The 2009 NBA season revolved around the expected NBA Finals meeting between the Cleveland Cavaliers, led by LeBron James, and the Los Angeles Lakers led by Kobe Bryant. The expectations were in full swing when Nike ran a season-long series of ads called the MVPuppets that had puppet versions of the two stars competing against each other. That NBA Finals matchup never happened thanks to the Cavs being eliminated in the second round. But that didn’t stop the endless debates over who was the best player between the two. In fact, the Kobe vs. LeBron debate has raged for pretty much all of the 21st century despite the fact they never played any post-season games against one another or really had any shared high-stakes basketball moments to warrant a true on-court rivalry.
The Kobe vs. LeBron debate went nuclear last season when LeBron decided to join the Lakers. The line in the sand remained and only seem to become more apparent. Fanatical LeBron fans made it clear that they weren’t supporting Kobe’s team and Kobe fans made it clear that they would never fully initiate LeBron into the fold as a true Lakers great.
But a funny thing happened in the heart of all of this chaos: LeBron James and Kobe Bryant never bought into any rivalry talk. Instead, they celebrated one another and loved each other out loud to the very end. Kobe and LeBron defied expectations and hyped one another up as brothers when they seemed to be the only people invested in maintaining that relationship.
After all, there was a lot for them to fight over if they wanted to. LeBron’s venture into a Lakers jersey meant that Kobe would have a challenger to his claim to being the best player to ever wear a Lakers jersey and Kobe’s legacy would always overshadow LeBron’s ability to be the most beloved star of the team and king of the city. They could have jockeyed for their own narratives, begrudgingly acknowledging each other while embarking in a cold war for Los Angeles rulership. I think we as fans wanted them to indulge us in their rivalry, too.
But there they were: dapping each other up on the sidelines, deferring to one another and praising each other in the eye of a storm that wanted them to do otherwise. For us watching, it was jarring to see. Men — Black men — aren’t supposed to be like this. They are supposed to be alpha males in Michael Jordan’s image. We wanted the dog fights. We wanted the rivalry. We wanted the tension.
It’s poetic, then, that the last week of Kobe Bryant’s life was spent with LeBron James giving him flowers. The entire week was spent in preparation for LeBron surpassing Kobe on the NBA’s all-time scoring list. Every soundbite LeBron gave was about Kobe’s greatness. He spoke on his HBO show “The Shop” about meeting Kobe when he was in high school: “He gave me a pair of his shoed. That was the craziest thing as a high school junior….it was amazing.” The two men had been seen as equals and rivals for so long that we forget LeBron is even young enough to look up to Kobe. These aren’t stories he has to tell.

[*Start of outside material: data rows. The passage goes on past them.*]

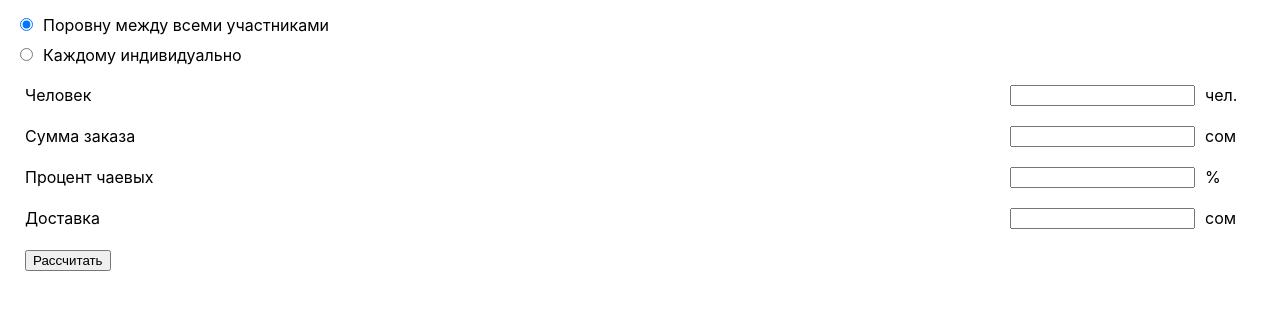
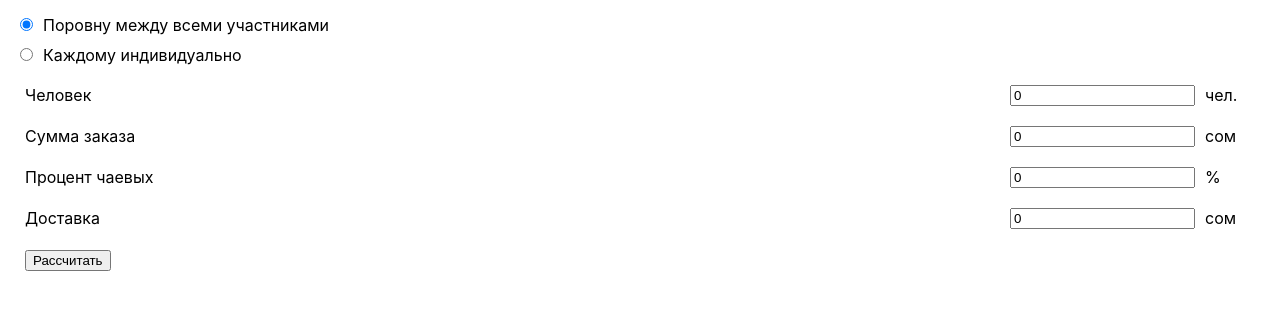
Before and after one commit to iisakjanova/js_group_11_homework_57_irina_isakzhanova, a React (Create React App) app: page / in a window 1280 px wide. Shown: the top 310 px of the page. Built offline with nearby package versions, Linux system fonts and the light colour scheme; the HTML template or start-up script is replaced by a standard one.

Commit message:
Connected input data to State

```diff
--- a/src/components/EqualMethodForm/EqualMethodForm.js
+++ b/src/components/EqualMethodForm/EqualMethodForm.js
@@ -10,6 +10,7 @@ const EqualMethodForm = props => {
                     <InputField
                         key={inputField.id}
                         inputField={inputField}
+                        onChange={props.onChange}
                     />
                 ))}
                 <button type="button">Рассчитать</button>
--- a/src/components/InputField.js
+++ b/src/components/InputField.js
@@ -4,7 +4,11 @@ const InputField = props => {
     return (
         <label className="InputFieldLabel">
             <span className="InputFieldName">{props.inputField.name}</span>
-            <input className="InputField" />
+            <input
+                className="InputField"
+                value={props.inputField.count}
+                onChange={e => props.onChange(props.inputField.id, props.inputField.count, e.target.value)}
+            />
             <span className="InputFieldUnit">{props.inputField.unit}</span>
         </label>
     );
--- a/src/containers/EqualMethodCalculator/EqualMethodCalculator.js
+++ b/src/containers/EqualMethodCalculator/EqualMethodCalculator.js
@@ -12,9 +12,22 @@ const EqualMethodCalculator = () => {
         {name: 'Доставка', count: 0, unit: 'сом', id: nanoid(),},
     ]);
 
+    const onInputChange = (id, count, value) => {
+        setInputFields(inputFields => {
+            return inputFields.map(inputField => {
+                if (inputField.id === id) {
+                    return {...inputField, count: value}
+                }
+
+                return inputField;
+            });
+        });
+    };
+
     return (
         <>
             <EqualMethodForm
+                onChange={onInputChange}
                 inputFields={inputFields}
             />
         </>
```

The memories they’ve often shared of one another aren’t about the times they played against each other on the court. It was about the actual highest stakes games they played together, which occurred in the 2008 Olympics. This was the summer their friendship blossomed and they took over in the gold medal game. It’s poetic that their lasting highlights are as teammates, taking on the world that tried to dethrone them.
“It was a dream come true for me to be able to line up alongside of him…I admired him for so many years seeing him from afar and then being able to be at practices with him and me watching and learning,” LeBron said after breaking Kobe’s scoring record the night before the fateful helicopter crash that killed the Lakers legend and eight others.

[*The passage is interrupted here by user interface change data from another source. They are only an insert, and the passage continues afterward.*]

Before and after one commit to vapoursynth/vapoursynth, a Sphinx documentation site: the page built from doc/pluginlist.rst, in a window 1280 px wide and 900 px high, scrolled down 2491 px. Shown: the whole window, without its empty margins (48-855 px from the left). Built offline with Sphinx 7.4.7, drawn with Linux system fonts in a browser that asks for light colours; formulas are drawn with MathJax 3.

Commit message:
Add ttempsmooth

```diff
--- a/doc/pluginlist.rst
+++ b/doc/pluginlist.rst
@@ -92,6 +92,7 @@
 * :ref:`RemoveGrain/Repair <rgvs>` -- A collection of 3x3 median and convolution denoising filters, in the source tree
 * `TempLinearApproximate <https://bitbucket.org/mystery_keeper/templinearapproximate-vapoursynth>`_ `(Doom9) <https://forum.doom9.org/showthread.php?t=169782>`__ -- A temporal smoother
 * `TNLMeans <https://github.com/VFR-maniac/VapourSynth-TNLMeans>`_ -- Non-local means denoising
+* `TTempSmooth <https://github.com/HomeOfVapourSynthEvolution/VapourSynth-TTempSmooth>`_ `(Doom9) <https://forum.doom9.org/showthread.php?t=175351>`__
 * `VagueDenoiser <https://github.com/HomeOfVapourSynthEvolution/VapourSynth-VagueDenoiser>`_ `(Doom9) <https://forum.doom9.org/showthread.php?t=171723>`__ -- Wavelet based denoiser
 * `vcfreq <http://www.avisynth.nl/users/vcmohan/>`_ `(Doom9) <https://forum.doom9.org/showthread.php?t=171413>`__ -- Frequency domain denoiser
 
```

The night of LeBron surpassing Kobe – which took place in Bryant’s hometown of Philadelphia, ironically – was an equal parts celebration of both stars. LeBron spoke for four minutes and 33 seconds after the game. Everything he said was about the legend of Kobe Bryant.
What he didn’t know. What no one could know was that this would be in effect a eulogy. Less than 24 hours later, Kobe Bryant would be dead. His final tweet a torch-passing to LeBron:
Right now we are all hurting and that pain seems like all we can see. But someday, LeBron will look back and I’m sure he’ll be heartened by the fact that he didn’t waste a moment to his life at odds with someone he truly loved. That he and Kobe didn’t allow the pressures of being rivals — of being the man — erase their inclinations to boost one another up and love each other louder than the voices that told them not to. Their love was defiant. Their love was Black as hell. And the way they loved each other as Black men is a light we can hold on to as we continue to cope and figure out the lessons we can gain from this tragedy.
David Dennis, Jr. is a writer and adjunct professor of Journalism at Morehouse College. David’s writing has appeared in The Guardian, The Smoking Section, Uproxx, Playboy, The Atlantic, Complex.com and wherever people argue about things on the internet.